By REFUGE / DDWS - | Jan 27, 2021

PHOTO PROVIDED Monofilament fishing line left in local waters and trees is a serious threat to birds and other wildlife.

Flocks of white pelicans soared overhead, while dolphins frolicked in the open water recently around the J.N. “Ding” Darling National Wildlife Refuge’s Monofilament Team. Team Leader Carolyn Bergen reported that the group of volunteers slowly worked its way along the northern shore of Green Point in Tarpon Bay.

A commotion up ahead in a tangle of mangrove roots caught the group’s attention. As it neared, it realized it had come upon an anhinga that had the misfortune of being entangled in some of the very fishing line it had come to retrieve, she reported. The imperiled bird had monofilament wrapped so tightly around one of its wings that it could not fly. Adding to its peril was the weight of the 10-inch fish that had swallowed the lure at the end of the line.
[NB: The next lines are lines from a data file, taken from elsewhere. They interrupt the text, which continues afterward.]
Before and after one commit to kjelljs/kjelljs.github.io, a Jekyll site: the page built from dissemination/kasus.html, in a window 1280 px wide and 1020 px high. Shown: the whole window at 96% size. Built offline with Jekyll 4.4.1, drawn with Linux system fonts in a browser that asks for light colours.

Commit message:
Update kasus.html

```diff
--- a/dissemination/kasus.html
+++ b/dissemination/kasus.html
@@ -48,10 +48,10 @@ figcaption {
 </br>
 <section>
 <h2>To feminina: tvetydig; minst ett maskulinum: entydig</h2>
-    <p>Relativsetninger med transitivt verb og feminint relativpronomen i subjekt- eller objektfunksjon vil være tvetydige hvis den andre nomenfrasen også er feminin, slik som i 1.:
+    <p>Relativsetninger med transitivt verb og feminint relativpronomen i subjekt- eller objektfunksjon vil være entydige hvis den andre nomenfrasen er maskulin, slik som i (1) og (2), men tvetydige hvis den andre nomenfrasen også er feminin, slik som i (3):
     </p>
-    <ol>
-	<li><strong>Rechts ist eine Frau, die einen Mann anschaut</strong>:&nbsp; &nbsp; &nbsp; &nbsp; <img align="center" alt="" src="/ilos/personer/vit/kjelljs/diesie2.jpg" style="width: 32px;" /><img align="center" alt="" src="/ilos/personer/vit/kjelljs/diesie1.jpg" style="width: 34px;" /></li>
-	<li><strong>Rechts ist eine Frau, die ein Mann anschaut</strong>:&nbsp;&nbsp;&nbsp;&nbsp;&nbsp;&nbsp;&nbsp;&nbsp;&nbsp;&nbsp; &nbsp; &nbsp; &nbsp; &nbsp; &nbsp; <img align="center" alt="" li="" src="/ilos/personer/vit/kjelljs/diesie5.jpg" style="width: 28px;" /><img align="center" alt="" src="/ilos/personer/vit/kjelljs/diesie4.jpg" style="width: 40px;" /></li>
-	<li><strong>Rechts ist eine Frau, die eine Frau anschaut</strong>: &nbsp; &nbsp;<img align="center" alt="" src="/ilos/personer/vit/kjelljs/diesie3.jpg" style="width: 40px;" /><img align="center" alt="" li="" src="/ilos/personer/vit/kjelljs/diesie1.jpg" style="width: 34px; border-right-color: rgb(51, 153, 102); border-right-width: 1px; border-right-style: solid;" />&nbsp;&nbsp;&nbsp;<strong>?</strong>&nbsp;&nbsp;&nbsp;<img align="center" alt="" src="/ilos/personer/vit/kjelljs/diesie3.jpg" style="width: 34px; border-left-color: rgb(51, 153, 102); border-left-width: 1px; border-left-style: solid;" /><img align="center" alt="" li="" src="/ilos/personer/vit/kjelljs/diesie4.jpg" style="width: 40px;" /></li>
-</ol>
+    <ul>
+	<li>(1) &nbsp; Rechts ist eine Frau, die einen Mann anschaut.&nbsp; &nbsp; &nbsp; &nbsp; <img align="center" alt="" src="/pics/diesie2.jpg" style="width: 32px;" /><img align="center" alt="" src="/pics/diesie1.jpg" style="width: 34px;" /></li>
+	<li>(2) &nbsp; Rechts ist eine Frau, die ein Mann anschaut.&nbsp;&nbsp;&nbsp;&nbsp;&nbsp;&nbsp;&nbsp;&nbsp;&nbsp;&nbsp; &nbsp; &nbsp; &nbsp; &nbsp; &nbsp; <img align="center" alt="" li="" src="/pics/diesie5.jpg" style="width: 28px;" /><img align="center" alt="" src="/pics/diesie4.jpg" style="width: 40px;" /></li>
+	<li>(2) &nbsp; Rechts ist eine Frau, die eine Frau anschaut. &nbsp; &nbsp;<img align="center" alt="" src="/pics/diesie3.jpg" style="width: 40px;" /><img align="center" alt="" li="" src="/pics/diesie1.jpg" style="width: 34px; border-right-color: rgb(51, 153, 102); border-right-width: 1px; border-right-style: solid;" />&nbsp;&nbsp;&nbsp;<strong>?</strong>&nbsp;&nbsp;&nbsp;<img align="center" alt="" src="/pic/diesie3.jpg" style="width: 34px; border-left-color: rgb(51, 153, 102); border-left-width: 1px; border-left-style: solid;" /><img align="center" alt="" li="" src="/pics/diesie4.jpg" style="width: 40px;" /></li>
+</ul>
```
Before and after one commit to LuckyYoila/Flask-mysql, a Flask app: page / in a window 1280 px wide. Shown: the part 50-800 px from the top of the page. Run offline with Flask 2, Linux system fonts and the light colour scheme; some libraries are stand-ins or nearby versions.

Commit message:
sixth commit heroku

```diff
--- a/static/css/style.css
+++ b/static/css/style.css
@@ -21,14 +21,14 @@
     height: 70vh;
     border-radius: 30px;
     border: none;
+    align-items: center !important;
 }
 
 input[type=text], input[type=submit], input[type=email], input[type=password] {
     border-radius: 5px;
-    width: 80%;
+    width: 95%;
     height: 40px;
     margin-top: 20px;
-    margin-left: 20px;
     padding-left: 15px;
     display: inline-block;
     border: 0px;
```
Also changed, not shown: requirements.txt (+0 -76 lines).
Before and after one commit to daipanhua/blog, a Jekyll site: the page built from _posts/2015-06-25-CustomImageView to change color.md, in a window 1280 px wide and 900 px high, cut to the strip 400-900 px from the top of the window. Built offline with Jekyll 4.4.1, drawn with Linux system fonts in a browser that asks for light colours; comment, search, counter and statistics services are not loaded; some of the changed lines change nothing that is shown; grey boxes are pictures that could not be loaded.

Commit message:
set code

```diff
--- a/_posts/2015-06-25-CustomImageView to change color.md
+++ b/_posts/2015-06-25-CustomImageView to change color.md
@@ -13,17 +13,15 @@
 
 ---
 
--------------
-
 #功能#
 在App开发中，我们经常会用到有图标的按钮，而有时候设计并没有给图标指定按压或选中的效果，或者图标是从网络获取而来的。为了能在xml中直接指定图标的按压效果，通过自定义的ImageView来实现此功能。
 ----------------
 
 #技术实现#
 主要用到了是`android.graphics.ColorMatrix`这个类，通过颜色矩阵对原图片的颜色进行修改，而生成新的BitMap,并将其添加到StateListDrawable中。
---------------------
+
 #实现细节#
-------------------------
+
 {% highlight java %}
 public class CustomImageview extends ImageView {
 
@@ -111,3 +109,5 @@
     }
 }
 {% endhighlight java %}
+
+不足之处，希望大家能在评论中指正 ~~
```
As the group neared the imperiled bird, it became increasingly agitated. One volunteer was an experienced bird handler, and he deftly tucked the body under his arm while grabbing the neck with his free hand, Bergen reported. They worked quickly to untangle most of the line from the wing, and with a quick snip of the scissors, the bird regained enough range of motion to take flight. The group retrieved the monofilament and lure and continued on to look for more surprises up ahead.

For more information, visit Mine Your Line at https://mindyourline.org.